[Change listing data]

※ ※ ※

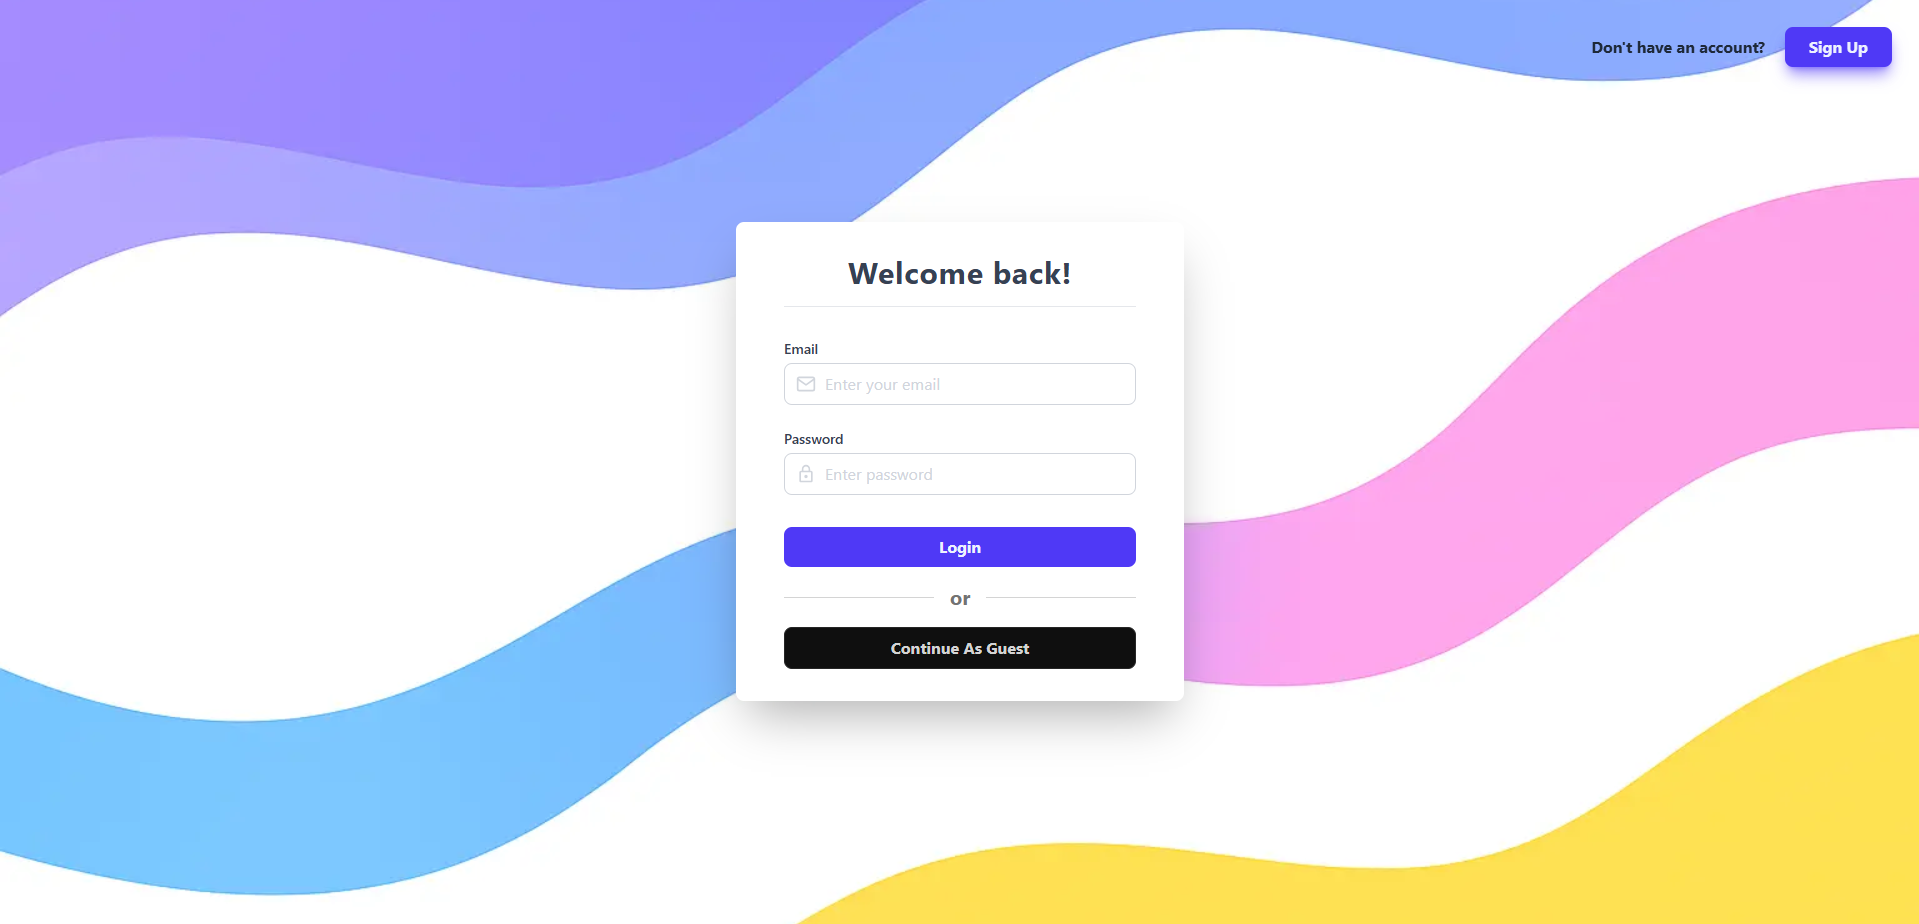
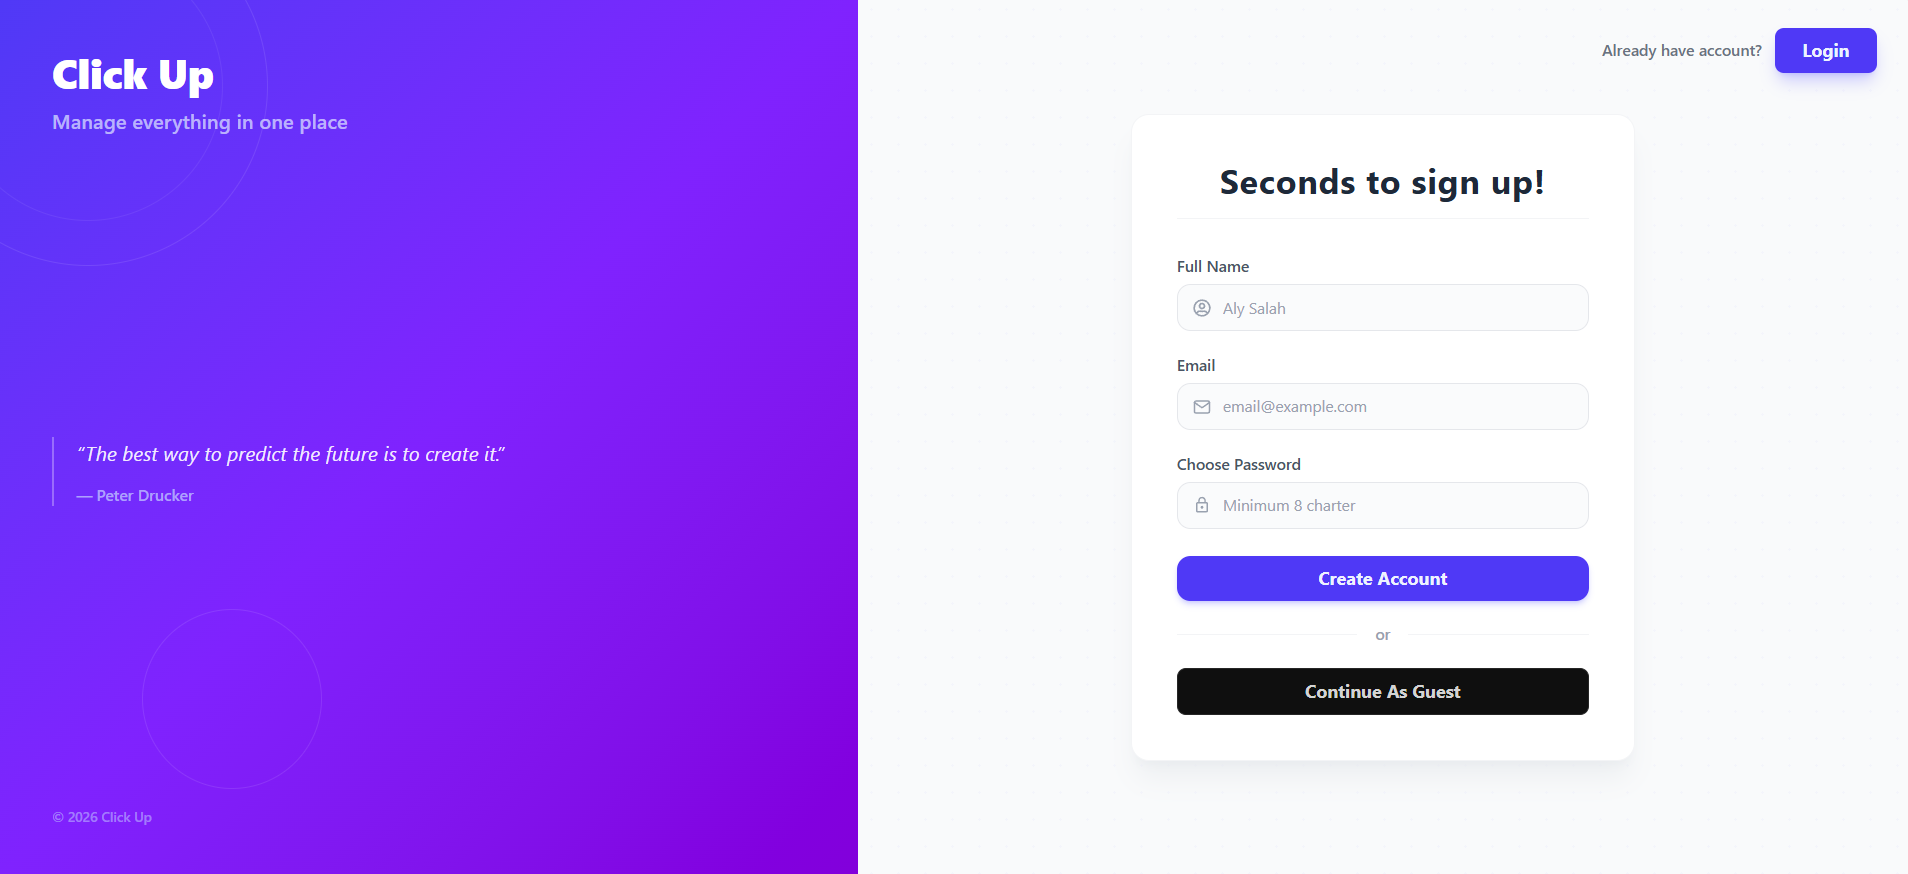
edited the assets images and edited the readme

diff --git a/README.md b/README.md
@@ -14,7 +14,17 @@
   <table>
     <tr>
       <td align="center">
-        <img src="assets/home-page.png" alt="Home Page" width="300" />
+        <img src="assets/homePage1.png" alt="Home Page" width="300" />
+        <br>
+        <strong>Home Page</strong>
+      </td>
+      <td align="center">
+        <img src="assets/homePage2.png" alt="Home Page" width="300" />
+        <br>
+        <strong>Home Page</strong>
+      </td>
+      <td align="center">
+        <img src="assets/homePage3.png" alt="Home Page" width="300" />
         <br>
         <strong>Home Page</strong>
       </td>
@@ -22,11 +32,6 @@
         <img src="assets/login.png" alt="Login" width="300" />
         <br>
         <strong>Login Page</strong>
-      </td>
-      <td align="center">
-        <img src="assets/signup.png" alt="Signup" width="300" />
-        <br>
-        <strong>Signup Page</strong>
       </td>
       <td align="center">
         <img src="assets/list-overview.png" alt="Overview" width="300" />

※ ※ ※

## Exercise brief
Each entry above should be returned exactly as written, minus its pictures.

## Solution
edited the assets images and edited the readme

diff --git a/README.md b/README.md
@@ -14,7 +14,17 @@
   <table>
     <tr>
       <td align="center">
-        <img src="assets/home-page.png" alt="Home Page" width="300" />
+        <img src="assets/homePage1.png" alt="Home Page" width="300" />
+        <br>
+        <strong>Home Page</strong>
+      </td>
+      <td align="center">
+        <img src="assets/homePage2.png" alt="Home Page" width="300" />
+        <br>
+        <strong>Home Page</strong>
+      </td>
+      <td align="center">
+        <img src="assets/homePage3.png" alt="Home Page" width="300" />
         <br>
         <strong>Home Page</strong>
       </td>
@@ -22,11 +32,6 @@
         <img src="assets/login.png" alt="Login" width="300" />
         <br>
         <strong>Login Page</strong>
-      </td>
-      <td align="center">
-        <img src="assets/signup.png" alt="Signup" width="300" />
-        <br>
-        <strong>Signup Page</strong>
       </td>
       <td align="center">
         <img src="assets/list-overview.png" alt="Overview" width="300" />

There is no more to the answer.